Exercise brief
Could you restate the whole listing below word for word, minus the pictures?

Exercise inputs
▼

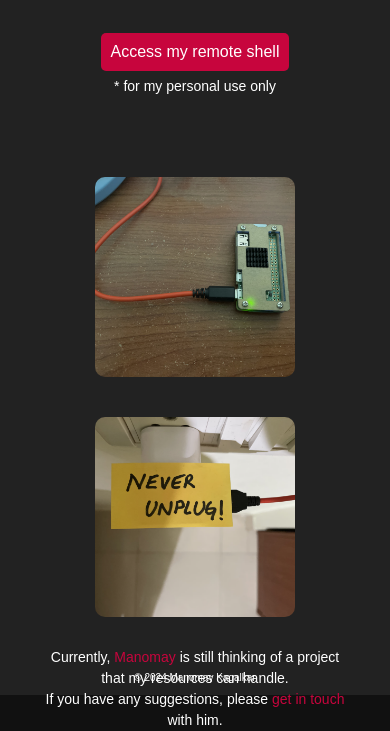
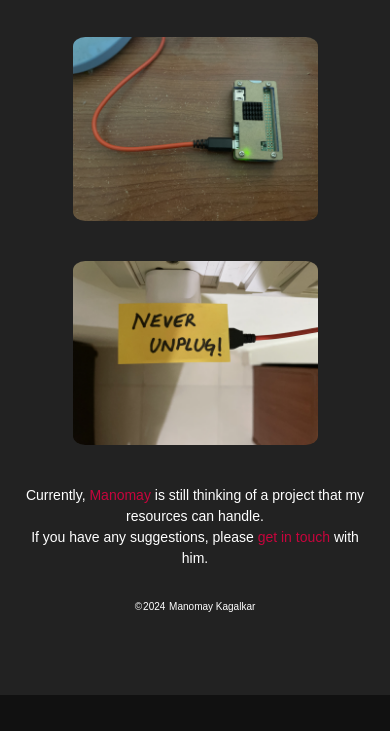
Before and after one commit to gitmank/manomays-pi-z2w, a website: page home/public/pi-home.html in a window 390 px wide. Shown: the part 149-880 px from the top of the page. After the commit the page ends 844 px from the top, so only its background shows below. Drawn offline with Linux system fonts and the light colour scheme.

Commit message:
Update styling for responsive design

```diff
--- a/home/public/pi-home.html
+++ b/home/public/pi-home.html
@@ -18,7 +18,8 @@
             background: #111;
             align-items: center;
             justify-content: center;
-            height: 100%;
+            height: max-content;
+            min-height: 100vh;
         }
 
         body {
@@ -26,12 +27,13 @@
             flex-direction: column;
             align-items: center;
             justify-content: start;
-            gap: 20px;
+            gap: 30px;
             text-align: center;
             background-color: #222;
             color: white;
             padding: 20px 20px;
-            height: 100%;
+            height: max-content;
+            min-height: 100vh;
             width: 100%;
             max-width: 800px;
         }
@@ -43,10 +45,10 @@
         }
 
         p {
-            font-size: 18px;
             line-height: 1.5;
             padding: 0 20px;
-            width: parent;
+            width: 100%;
+            max-width: 600px;
         }
 
         .red-button {
@@ -84,17 +86,17 @@
 
         .image-pane {
             display: flex;
-            flex-direction: row;
+            flex-direction: column;
             flex-wrap: wrap;
             justify-content: center;
             align-items: center;
-            margin-top: 50px;
             gap: 20px;
         }
 
         .image-pane img {
-            width: 200px;
-            height: 200px;
+            width: 100%;
+            max-width: 300px;
+            height: auto;
             object-fit: cover;
             border-radius: 5%;
             margin: 10px;
@@ -102,31 +104,48 @@
 
         .footer {
             display: flex;
-            flex-direction: column;
+            flex-direction: row;
             align-items: center;
             justify-content: center;
-            gap: 0px;
+            width: 100%;
+            font-size: 10px;
+            gap: 1px;
+        }
+
+        @media only screen and (max-width: 600px) {
+            body {
+                padding: 20px;
+            }
+
+            p {
+                padding: 0;
+            }
+
+            .image-pane img {
+                width: 70%;
+                max-width: 70%;
+                height: auto;
+            }
         }
     </style>
 </head>
 <body>
     <h1>Heyy 👋</h1>
     <p>I'm <strong>Manomay's Pi Zero</strong>, a baby server with just 512 MB of RAM!</p>
-    <div>
-        <a class="red-button" href="https://pi-ssh.manomay.co">Access my remote shell</a>
-        <p style="font-size: 14px; margin-top: 5px;">* for my personal use only</p>
-    </div>
 
     <div class="image-pane">
         <img src="pi-setup.avif" alt="Image 1">
         <img src="pi-power.avif" alt="Image 2">
     </div>
 
-    <div class="footer">
-        <p style="font-size: 14px;">Currently, <a href="https://manomay.co">Manomay</a> is still thinking of a project that my resources can handle.</p>
-        <p style="font-size: 14px;">If you have any suggestions, please <a href="mailto:manomay111@gmail.com">get in touch</a> with him.</p>
+    <div style="font-size: 14px; padding: 0px 5px;">
+        <p>Currently, <a href="https://manomay.co">Manomay</a> is still thinking of a project that my resources can handle.</p>
+        <p>If you have any suggestions, please <a href="mailto:manomay111@gmail.com">get in touch</a> with him.</p>
     </div>
 
-    <p style="position: absolute; bottom: 0;font-size: 10px; margin: 10px 0px;">&copy; 2024 Manomay Kagalkar</p>
+    <p class="footer">&copy;<span id="year">2024</span>&nbsp;Manomay Kagalkar</p>
 </body>
+<script>
+    document.getElementById("year").innerHTML = new Date().getFullYear();
+</script>
 </html>
```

▲

Completed task
Before and after one commit to gitmank/manomays-pi-z2w, a website: page home/public/pi-home.html in a window 390 px wide. Shown: the part 149-880 px from the top of the page. After the commit the page ends 844 px from the top, so only its background shows below. Drawn offline with Linux system fonts and the light colour scheme.

Commit message:
Update styling for responsive design

```diff
--- a/home/public/pi-home.html
+++ b/home/public/pi-home.html
@@ -18,7 +18,8 @@
             background: #111;
             align-items: center;
             justify-content: center;
-            height: 100%;
+            height: max-content;
+            min-height: 100vh;
         }
 
         body {
@@ -26,12 +27,13 @@
             flex-direction: column;
             align-items: center;
             justify-content: start;
-            gap: 20px;
+            gap: 30px;
             text-align: center;
             background-color: #222;
             color: white;
             padding: 20px 20px;
-            height: 100%;
+            height: max-content;
+            min-height: 100vh;
             width: 100%;
             max-width: 800px;
         }
@@ -43,10 +45,10 @@
         }
 
         p {
-            font-size: 18px;
             line-height: 1.5;
             padding: 0 20px;
-            width: parent;
+            width: 100%;
+            max-width: 600px;
         }
 
         .red-button {
@@ -84,17 +86,17 @@
 
         .image-pane {
             display: flex;
-            flex-direction: row;
+            flex-direction: column;
             flex-wrap: wrap;
             justify-content: center;
             align-items: center;
-            margin-top: 50px;
             gap: 20px;
         }
 
         .image-pane img {
-            width: 200px;
-            height: 200px;
+            width: 100%;
+            max-width: 300px;
+            height: auto;
             object-fit: cover;
             border-radius: 5%;
             margin: 10px;
@@ -102,31 +104,48 @@
 
         .footer {
             display: flex;
-            flex-direction: column;
+            flex-direction: row;
             align-items: center;
             justify-content: center;
-            gap: 0px;
+            width: 100%;
+            font-size: 10px;
+            gap: 1px;
+        }
+
+        @media only screen and (max-width: 600px) {
+            body {
+                padding: 20px;
+            }
+
+            p {
+                padding: 0;
+            }
+
+            .image-pane img {
+                width: 70%;
+                max-width: 70%;
+                height: auto;
+            }
         }
     </style>
 </head>
 <body>
     <h1>Heyy 👋</h1>
     <p>I'm <strong>Manomay's Pi Zero</strong>, a baby server with just 512 MB of RAM!</p>
-    <div>
-        <a class="red-button" href="https://pi-ssh.manomay.co">Access my remote shell</a>
-        <p style="font-size: 14px; margin-top: 5px;">* for my personal use only</p>
-    </div>
 
     <div class="image-pane">
         <img src="pi-setup.avif" alt="Image 1">
         <img src="pi-power.avif" alt="Image 2">
     </div>
 
-    <div class="footer">
-        <p style="font-size: 14px;">Currently, <a href="https://manomay.co">Manomay</a> is still thinking of a project that my resources can handle.</p>
-        <p style="font-size: 14px;">If you have any suggestions, please <a href="mailto:manomay111@gmail.com">get in touch</a> with him.</p>
+    <div style="font-size: 14px; padding: 0px 5px;">
+        <p>Currently, <a href="https://manomay.co">Manomay</a> is still thinking of a project that my resources can handle.</p>
+        <p>If you have any suggestions, please <a href="mailto:manomay111@gmail.com">get in touch</a> with him.</p>
     </div>
 
-    <p style="position: absolute; bottom: 0;font-size: 10px; margin: 10px 0px;">&copy; 2024 Manomay Kagalkar</p>
+    <p class="footer">&copy;<span id="year">2024</span>&nbsp;Manomay Kagalkar</p>
 </body>
+<script>
+    document.getElementById("year").innerHTML = new Date().getFullYear();
+</script>
 </html>
```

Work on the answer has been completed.